■ WHAT YOU NEED TO DO: Whenever a line in the entries below contains "Some", copy that line.

========================

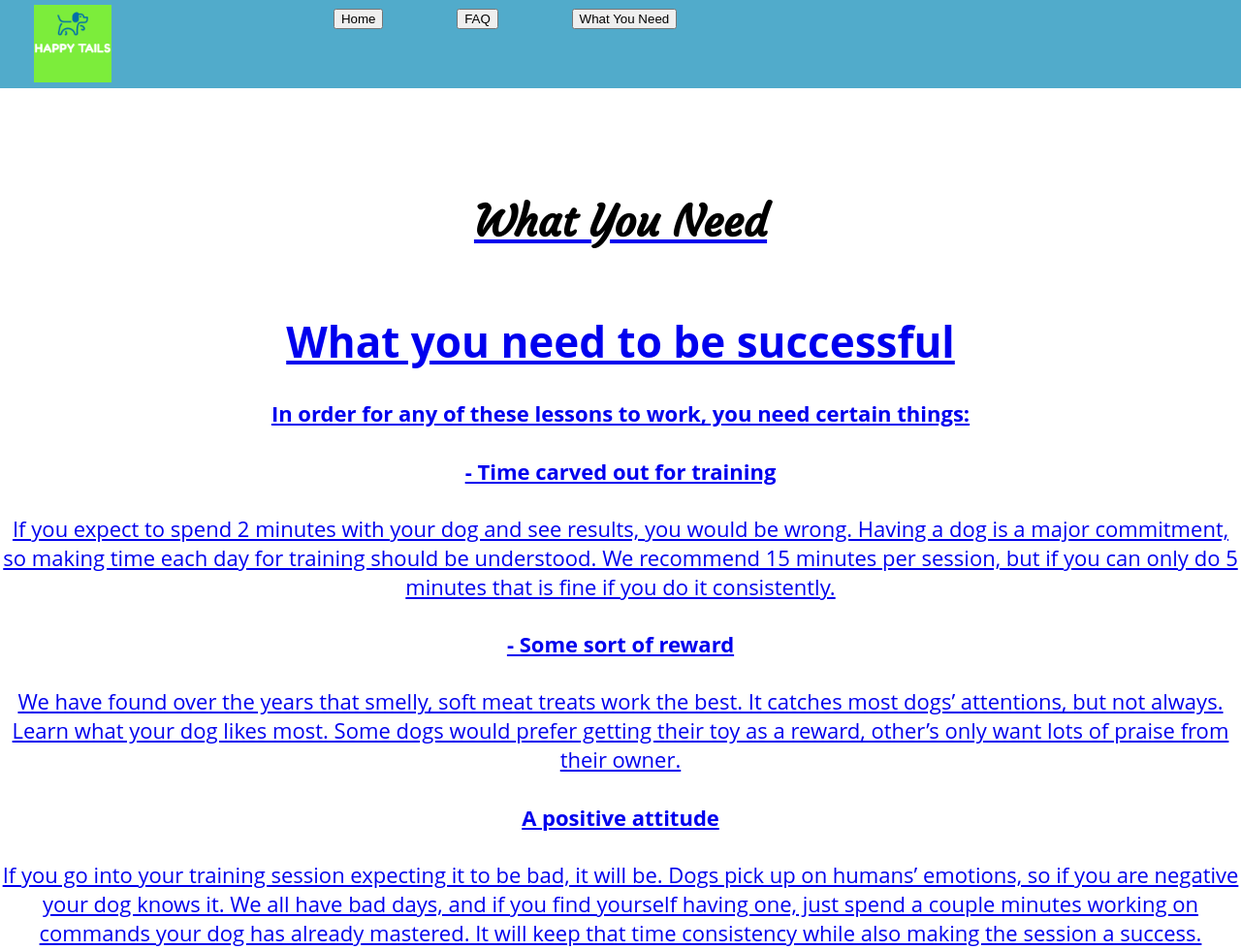
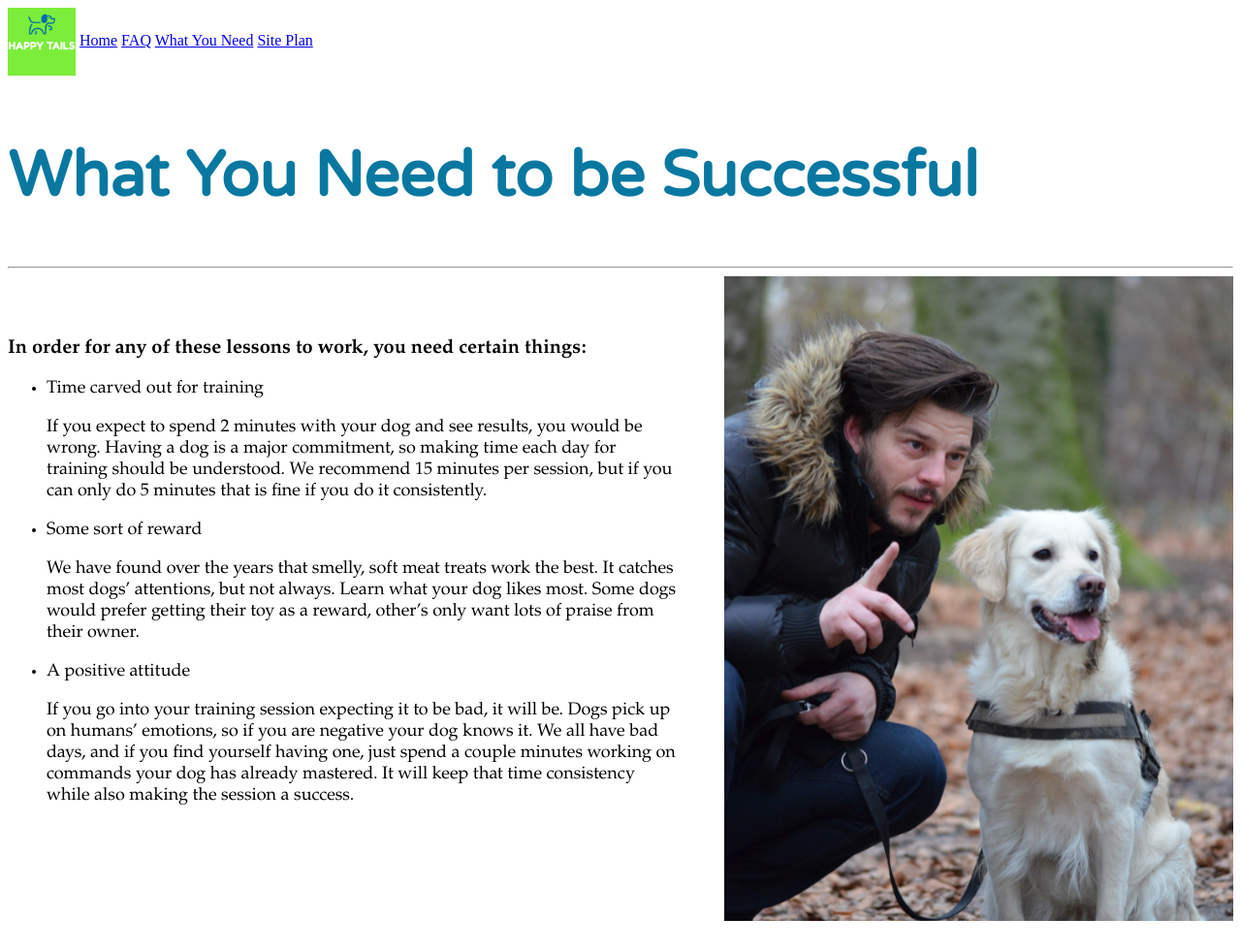
Before and after one commit to AlisonForsberg/wdd130, a plain HTML site: page dog/need.html in a window 1280 px wide. Shown: the top 980 px of the page at 97% size. Drawn offline with Linux system fonts and the light colour scheme; files that its build step writes are made by us from their sources.

Commit message:
needs page finished

```diff
--- a/dog/need.html
+++ b/dog/need.html
@@ -1,68 +1,58 @@
 <!DOCTYPE html>
 <html lang="en">
 <head>
-    <link rel="stylesheet" href="styles/style.css">
+    <link rel="stylesheet" href="styles/need.css">
     <meta charset="UTF-8">
     <meta http-equiv="X-UA-Compatible" content="IE=edge">
     <meta name="viewport" content="width=device-width, initial-scale=1.0">
     <title>Happy Tails Dog Training - Home</title>
 </head>
 <body>
+    <nav>
         <div id="content">
             <header>
+                <div class="top">
                 <a id="logo_link" href="index.html">
-            <img class="logo" src="styles/images/logo.png" alt="Happy Tails Logo">
-        </a>
-        <nav>
-        <div class="btn-group">
-            <a href="index.html"><button>Home</button>
-            <a href="faq.html"><button>FAQ</button>
-            <a href="need.html"><button>What You Need</button>
+                    <img class="logo" src="styles/images/logo.png" alt="Happy Tails Logo"></a>
+                    <a href="index.html">Home</a>
+                    <a href="faq.html">FAQ</a>
+                    <a href="need.html">What You Need</a>
+                    <a href="site-plan.html">Site Plan</a>
+                </div>
+            </header>
         </div>
     </nav>
-    </header>
     <div id="hero">
-
         <section id="hero-msg">
-            <h1 class="home-title">What You Need</h1>
+            <h1 class="home-title">What You Need to be Successful</h1>
+            <hr />
         </section>
     </div>
     <main>
-        <h1>
-        What you need to be successful
-        </h1>
-        <h4>
-        In order for any of these lessons to work, you need certain things:
-        </h4>
-        <h4>
-        - Time carved out for training
-        </h4>
+
+        <h1>In order for any of these lessons to work, you need certain things:</h1>
+        <ol>
+        <li>Time carved out for training</li>
         <p>If you expect to spend 2 minutes with your dog and see results, you would be wrong. Having a dog is a major commitment, so making time each day for training should be understood. We recommend 15 minutes per session, but if you can only do 5 minutes that is fine if you do it consistently.</p>
-        <h4>
-        - Some sort of reward
-        </h4>
+        <li>Some sort of reward</li>
         <p>We have found over the years that smelly, soft meat treats work the best. It catches most dogs’ attentions, but not always. Learn what your dog likes most. Some dogs would prefer getting their toy as a reward, other’s only want lots of praise from their owner.</p>
-        <h4>
-        A positive attitude
-        </h4>
+        <li>A positive attitude</li>
         <p>If you go into your training session expecting it to be bad, it will be. Dogs pick up on humans’ emotions, so if you are negative your dog knows it. We all have bad days, and if you find yourself having one, just spend a couple minutes working on commands your dog has already mastered. It will keep that time consistency while also making the session a success.</p>
-        <div>
-            <img src="styles/images/doglistening.jpg" alt="Dog Listening">
-        </div>
     </main>
+</body>
 <footer>
     <p>Happy Tails &copy; 20xx - Alison Forsberg</p>
-        <p><a href="site-plan.css">Site Plan</a></p>
+    <p><a href="site-plan.html">Site Plan</a></p>
     <p><a href="contactus.html">Contact Us</a></p>
     <div class="social">
         <a href="https://facebook.com" target="_blank">
-                <img src="images/facebook.png" alt="fb icon">
+            <img src="styles/images/facebook.png" alt="fb icon">
         </a>
         <a href="https://twitter.com" target="_blank">
-                <img src="images/twitter.png" alt="twitter icon">
+            <img src="styles/images/twitter.png" alt="twitter icon">
         </a>
         <a href="https://instagram" target="_blank">
-                <img src="images/instagram.png" alt="instagram icon">
+            <img src="styles/images/instagram.png" alt="instagram icon">
         </a>
     </div>
 </footer>
--- a/dog/styles/need.css
+++ b/dog/styles/need.css
@@ -1,18 +1,67 @@
+@import url('https://fonts.googleapis.com/css2?family=Courgette&family=Nunito:wght@600&family=Varela+Round&display=swap');
 
-body {
-    max-width: 1200px;
-    margin: 0 auto;
-    padding: 4em;
-    font-size: 18px;
-    text-align: center;
-  }
-logo {
-    width: 20px;
-    grid-row: 1;
-    grid-column: 1;
+.logo {
+    display: inline-block;
+    vertical-align: middle;
+    margin: 0px;
+    width: 70px;
 }
 #logo_link {
     padding-top: 5px;
     justify-self: center;
     align-self: center;
 }
+.nav {
+    display: inline-block;
+    vertical-align: middle;
+    padding: 0px 0px 0px 0px;
+    position: fixed;
+    font-size: 18px;
+    font-family: "Varela Round", "Nunito", Garamond;
+    color: #0978A1;
+    width: 100%;
+    height: 700px;
+}
+.home-title {
+    padding-top: 10px;
+    font-size: 65px;
+    color: #0978A1;
+    font-family: "Varela Round";
+    position: center;
+}
+h1 {
+    font-size: 20px;
+    color:black
+}
+main {
+    padding-right: 570px;
+    padding-top: 50px;
+    padding-bottom: 100px;
+    font-size: 18px;
+    font-family: "Garamond", "Tahoma", "Times New Roman";
+    background: url("images/doglisteningsmall.png")
+    no-repeat right center;
+}
+ol {
+    list-style-type: disc;
+}
+li {
+    font-display: bold;
+}
+footer {
+    display:block;
+    padding: 25px 50px;
+    margin-top: 200px;
+    justify-content: space-around;
+    align-items: center;
+    background-color: #7CED3B;
+   }
+   footer p {
+    font-size: 1.2em;
+   }
+   footer p a:hover {
+    text-decoration: underline;
+   }
+   footer .social img {
+    padding-top: 15px;
+   }
```
Also changed, not shown: dog/styles/images/doglisteningsmall.png (added). Lines whose indentation alone changed are shown as unchanged.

========================

■ TASK RESPONSE:
-        - Some sort of reward
+        <li>Some sort of reward</li>
         <p>We have found over the years that smelly, soft meat treats work the best. It catches most dogs’ attentions, but not always. Learn what your dog likes most. Some dogs would prefer getting their toy as a reward, other’s only want lots of praise from their owner.</p>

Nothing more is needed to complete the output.